TASK ITEM: Nothing in the records may be dropped or altered when you repeat them.

START DATA RECORDS

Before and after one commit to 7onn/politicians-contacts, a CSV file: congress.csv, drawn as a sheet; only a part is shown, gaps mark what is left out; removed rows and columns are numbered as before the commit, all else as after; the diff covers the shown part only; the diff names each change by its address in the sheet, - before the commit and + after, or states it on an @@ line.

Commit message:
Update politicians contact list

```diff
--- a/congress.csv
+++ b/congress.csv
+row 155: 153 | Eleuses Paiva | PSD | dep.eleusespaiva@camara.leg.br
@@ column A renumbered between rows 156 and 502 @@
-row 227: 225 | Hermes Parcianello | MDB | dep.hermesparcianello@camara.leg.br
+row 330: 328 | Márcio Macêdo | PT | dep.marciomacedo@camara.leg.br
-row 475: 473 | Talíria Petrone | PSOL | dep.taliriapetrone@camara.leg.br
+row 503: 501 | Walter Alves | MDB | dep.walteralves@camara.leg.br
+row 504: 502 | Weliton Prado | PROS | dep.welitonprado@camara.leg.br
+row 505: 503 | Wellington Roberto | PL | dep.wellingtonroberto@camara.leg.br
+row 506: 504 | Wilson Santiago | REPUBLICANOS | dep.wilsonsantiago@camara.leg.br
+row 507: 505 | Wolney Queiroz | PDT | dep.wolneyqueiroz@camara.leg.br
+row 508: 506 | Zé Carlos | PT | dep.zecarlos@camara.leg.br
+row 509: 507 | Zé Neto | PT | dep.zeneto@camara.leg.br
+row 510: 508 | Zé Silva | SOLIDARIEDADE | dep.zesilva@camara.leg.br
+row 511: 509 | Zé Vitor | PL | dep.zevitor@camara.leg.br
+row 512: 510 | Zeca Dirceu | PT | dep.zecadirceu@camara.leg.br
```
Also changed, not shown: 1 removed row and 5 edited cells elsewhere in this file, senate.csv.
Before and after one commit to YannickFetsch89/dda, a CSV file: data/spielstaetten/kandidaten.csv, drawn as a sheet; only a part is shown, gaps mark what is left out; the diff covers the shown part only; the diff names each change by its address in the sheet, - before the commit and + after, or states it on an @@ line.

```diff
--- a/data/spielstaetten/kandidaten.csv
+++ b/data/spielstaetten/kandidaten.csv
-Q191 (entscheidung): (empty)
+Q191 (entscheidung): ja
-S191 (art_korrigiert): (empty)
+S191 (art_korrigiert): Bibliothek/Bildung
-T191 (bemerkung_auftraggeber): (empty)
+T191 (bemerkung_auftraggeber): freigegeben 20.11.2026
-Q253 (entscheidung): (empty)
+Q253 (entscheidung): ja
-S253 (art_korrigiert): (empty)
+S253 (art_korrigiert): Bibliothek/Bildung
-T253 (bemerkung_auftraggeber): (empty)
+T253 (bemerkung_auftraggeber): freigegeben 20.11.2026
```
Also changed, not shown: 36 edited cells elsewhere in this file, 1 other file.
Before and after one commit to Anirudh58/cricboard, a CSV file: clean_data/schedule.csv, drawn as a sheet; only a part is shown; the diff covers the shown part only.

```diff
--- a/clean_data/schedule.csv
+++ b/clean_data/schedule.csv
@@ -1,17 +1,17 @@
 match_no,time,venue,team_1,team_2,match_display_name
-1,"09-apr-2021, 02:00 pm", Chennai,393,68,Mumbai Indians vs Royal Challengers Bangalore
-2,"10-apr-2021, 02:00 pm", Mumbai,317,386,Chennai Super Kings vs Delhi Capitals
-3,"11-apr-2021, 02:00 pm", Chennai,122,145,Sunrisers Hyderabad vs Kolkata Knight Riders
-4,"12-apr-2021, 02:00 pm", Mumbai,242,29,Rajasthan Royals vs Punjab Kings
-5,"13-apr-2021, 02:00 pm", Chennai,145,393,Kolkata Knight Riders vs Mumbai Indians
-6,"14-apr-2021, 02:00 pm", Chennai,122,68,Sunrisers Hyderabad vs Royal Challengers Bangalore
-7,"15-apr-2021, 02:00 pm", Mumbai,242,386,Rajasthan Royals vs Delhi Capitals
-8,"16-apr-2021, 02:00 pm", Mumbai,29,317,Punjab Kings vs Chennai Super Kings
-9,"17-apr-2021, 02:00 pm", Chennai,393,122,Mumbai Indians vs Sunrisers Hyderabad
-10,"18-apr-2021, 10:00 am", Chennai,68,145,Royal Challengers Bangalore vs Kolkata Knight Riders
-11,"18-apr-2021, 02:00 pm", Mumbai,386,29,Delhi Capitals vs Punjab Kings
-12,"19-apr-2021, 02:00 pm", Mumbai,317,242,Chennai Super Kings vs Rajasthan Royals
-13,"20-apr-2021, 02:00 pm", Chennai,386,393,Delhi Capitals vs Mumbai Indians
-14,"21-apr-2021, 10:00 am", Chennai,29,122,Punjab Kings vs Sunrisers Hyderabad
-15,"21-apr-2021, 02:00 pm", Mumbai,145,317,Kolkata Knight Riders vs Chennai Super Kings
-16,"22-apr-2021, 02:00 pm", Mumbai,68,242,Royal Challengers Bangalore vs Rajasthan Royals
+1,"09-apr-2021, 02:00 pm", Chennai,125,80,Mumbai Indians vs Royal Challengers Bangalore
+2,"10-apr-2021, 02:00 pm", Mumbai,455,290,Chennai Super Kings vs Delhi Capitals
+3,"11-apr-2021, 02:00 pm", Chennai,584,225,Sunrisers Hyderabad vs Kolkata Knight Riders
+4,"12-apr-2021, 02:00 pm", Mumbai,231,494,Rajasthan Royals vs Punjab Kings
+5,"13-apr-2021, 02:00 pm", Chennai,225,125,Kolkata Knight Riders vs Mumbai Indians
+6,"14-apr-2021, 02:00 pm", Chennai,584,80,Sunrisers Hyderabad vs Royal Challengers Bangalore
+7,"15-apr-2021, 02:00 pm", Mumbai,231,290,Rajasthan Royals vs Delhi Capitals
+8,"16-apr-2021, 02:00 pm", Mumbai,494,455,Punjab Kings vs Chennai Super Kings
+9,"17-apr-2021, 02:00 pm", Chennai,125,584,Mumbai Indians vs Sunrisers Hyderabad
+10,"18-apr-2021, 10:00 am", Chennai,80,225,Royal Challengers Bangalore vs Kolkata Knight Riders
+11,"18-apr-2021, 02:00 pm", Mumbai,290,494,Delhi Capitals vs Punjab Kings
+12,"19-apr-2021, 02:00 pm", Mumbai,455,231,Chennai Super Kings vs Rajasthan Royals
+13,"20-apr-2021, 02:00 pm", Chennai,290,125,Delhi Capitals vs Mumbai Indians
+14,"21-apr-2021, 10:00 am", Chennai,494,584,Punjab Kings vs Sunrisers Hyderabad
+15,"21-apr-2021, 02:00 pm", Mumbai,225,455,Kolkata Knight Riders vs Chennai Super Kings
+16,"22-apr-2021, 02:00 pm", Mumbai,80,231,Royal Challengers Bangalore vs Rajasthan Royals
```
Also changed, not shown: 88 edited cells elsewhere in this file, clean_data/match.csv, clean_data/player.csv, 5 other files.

END DATA RECORDS

EXERCISE SOLUTION:
Before and after one commit to 7onn/politicians-contacts, a CSV file: congress.csv, drawn as a sheet; only a part is shown, gaps mark what is left out; removed rows and columns are numbered as before the commit, all else as after; the diff covers the shown part only; the diff names each change by its address in the sheet, - before the commit and + after, or states it on an @@ line.

Commit message:
Update politicians contact list

```diff
--- a/congress.csv
+++ b/congress.csv
+row 155: 153 | Eleuses Paiva | PSD | dep.eleusespaiva@camara.leg.br
@@ column A renumbered between rows 156 and 502 @@
-row 227: 225 | Hermes Parcianello | MDB | dep.hermesparcianello@camara.leg.br
+row 330: 328 | Márcio Macêdo | PT | dep.marciomacedo@camara.leg.br
-row 475: 473 | Talíria Petrone | PSOL | dep.taliriapetrone@camara.leg.br
+row 503: 501 | Walter Alves | MDB | dep.walteralves@camara.leg.br
+row 504: 502 | Weliton Prado | PROS | dep.welitonprado@camara.leg.br
+row 505: 503 | Wellington Roberto | PL | dep.wellingtonroberto@camara.leg.br
+row 506: 504 | Wilson Santiago | REPUBLICANOS | dep.wilsonsantiago@camara.leg.br
+row 507: 505 | Wolney Queiroz | PDT | dep.wolneyqueiroz@camara.leg.br
+row 508: 506 | Zé Carlos | PT | dep.zecarlos@camara.leg.br
+row 509: 507 | Zé Neto | PT | dep.zeneto@camara.leg.br
+row 510: 508 | Zé Silva | SOLIDARIEDADE | dep.zesilva@camara.leg.br
+row 511: 509 | Zé Vitor | PL | dep.zevitor@camara.leg.br
+row 512: 510 | Zeca Dirceu | PT | dep.zecadirceu@camara.leg.br
```
Also changed, not shown: 1 removed row and 5 edited cells elsewhere in this file, senate.csv.
Before and after one commit to YannickFetsch89/dda, a CSV file: data/spielstaetten/kandidaten.csv, drawn as a sheet; only a part is shown, gaps mark what is left out; the diff covers the shown part only; the diff names each change by its address in the sheet, - before the commit and + after, or states it on an @@ line.

```diff
--- a/data/spielstaetten/kandidaten.csv
+++ b/data/spielstaetten/kandidaten.csv
-Q191 (entscheidung): (empty)
+Q191 (entscheidung): ja
-S191 (art_korrigiert): (empty)
+S191 (art_korrigiert): Bibliothek/Bildung
-T191 (bemerkung_auftraggeber): (empty)
+T191 (bemerkung_auftraggeber): freigegeben 20.11.2026
-Q253 (entscheidung): (empty)
+Q253 (entscheidung): ja
-S253 (art_korrigiert): (empty)
+S253 (art_korrigiert): Bibliothek/Bildung
-T253 (bemerkung_auftraggeber): (empty)
+T253 (bemerkung_auftraggeber): freigegeben 20.11.2026
```
Also changed, not shown: 36 edited cells elsewhere in this file, 1 other file.
Before and after one commit to Anirudh58/cricboard, a CSV file: clean_data/schedule.csv, drawn as a sheet; only a part is shown; the diff covers the shown part only.

```diff
--- a/clean_data/schedule.csv
+++ b/clean_data/schedule.csv
@@ -1,17 +1,17 @@
 match_no,time,venue,team_1,team_2,match_display_name
-1,"09-apr-2021, 02:00 pm", Chennai,393,68,Mumbai Indians vs Royal Challengers Bangalore
-2,"10-apr-2021, 02:00 pm", Mumbai,317,386,Chennai Super Kings vs Delhi Capitals
-3,"11-apr-2021, 02:00 pm", Chennai,122,145,Sunrisers Hyderabad vs Kolkata Knight Riders
-4,"12-apr-2021, 02:00 pm", Mumbai,242,29,Rajasthan Royals vs Punjab Kings
-5,"13-apr-2021, 02:00 pm", Chennai,145,393,Kolkata Knight Riders vs Mumbai Indians
-6,"14-apr-2021, 02:00 pm", Chennai,122,68,Sunrisers Hyderabad vs Royal Challengers Bangalore
-7,"15-apr-2021, 02:00 pm", Mumbai,242,386,Rajasthan Royals vs Delhi Capitals
-8,"16-apr-2021, 02:00 pm", Mumbai,29,317,Punjab Kings vs Chennai Super Kings
-9,"17-apr-2021, 02:00 pm", Chennai,393,122,Mumbai Indians vs Sunrisers Hyderabad
-10,"18-apr-2021, 10:00 am", Chennai,68,145,Royal Challengers Bangalore vs Kolkata Knight Riders
-11,"18-apr-2021, 02:00 pm", Mumbai,386,29,Delhi Capitals vs Punjab Kings
-12,"19-apr-2021, 02:00 pm", Mumbai,317,242,Chennai Super Kings vs Rajasthan Royals
-13,"20-apr-2021, 02:00 pm", Chennai,386,393,Delhi Capitals vs Mumbai Indians
-14,"21-apr-2021, 10:00 am", Chennai,29,122,Punjab Kings vs Sunrisers Hyderabad
-15,"21-apr-2021, 02:00 pm", Mumbai,145,317,Kolkata Knight Riders vs Chennai Super Kings
-16,"22-apr-2021, 02:00 pm", Mumbai,68,242,Royal Challengers Bangalore vs Rajasthan Royals
+1,"09-apr-2021, 02:00 pm", Chennai,125,80,Mumbai Indians vs Royal Challengers Bangalore
+2,"10-apr-2021, 02:00 pm", Mumbai,455,290,Chennai Super Kings vs Delhi Capitals
+3,"11-apr-2021, 02:00 pm", Chennai,584,225,Sunrisers Hyderabad vs Kolkata Knight Riders
+4,"12-apr-2021, 02:00 pm", Mumbai,231,494,Rajasthan Royals vs Punjab Kings
+5,"13-apr-2021, 02:00 pm", Chennai,225,125,Kolkata Knight Riders vs Mumbai Indians
+6,"14-apr-2021, 02:00 pm", Chennai,584,80,Sunrisers Hyderabad vs Royal Challengers Bangalore
+7,"15-apr-2021, 02:00 pm", Mumbai,231,290,Rajasthan Royals vs Delhi Capitals
+8,"16-apr-2021, 02:00 pm", Mumbai,494,455,Punjab Kings vs Chennai Super Kings
+9,"17-apr-2021, 02:00 pm", Chennai,125,584,Mumbai Indians vs Sunrisers Hyderabad
+10,"18-apr-2021, 10:00 am", Chennai,80,225,Royal Challengers Bangalore vs Kolkata Knight Riders
+11,"18-apr-2021, 02:00 pm", Mumbai,290,494,Delhi Capitals vs Punjab Kings
+12,"19-apr-2021, 02:00 pm", Mumbai,455,231,Chennai Super Kings vs Rajasthan Royals
+13,"20-apr-2021, 02:00 pm", Chennai,290,125,Delhi Capitals vs Mumbai Indians
+14,"21-apr-2021, 10:00 am", Chennai,494,584,Punjab Kings vs Sunrisers Hyderabad
+15,"21-apr-2021, 02:00 pm", Mumbai,225,455,Kolkata Knight Riders vs Chennai Super Kings
+16,"22-apr-2021, 02:00 pm", Mumbai,80,231,Royal Challengers Bangalore vs Rajasthan Royals
```
Also changed, not shown: 88 edited cells elsewhere in this file, clean_data/match.csv, clean_data/player.csv, 5 other files.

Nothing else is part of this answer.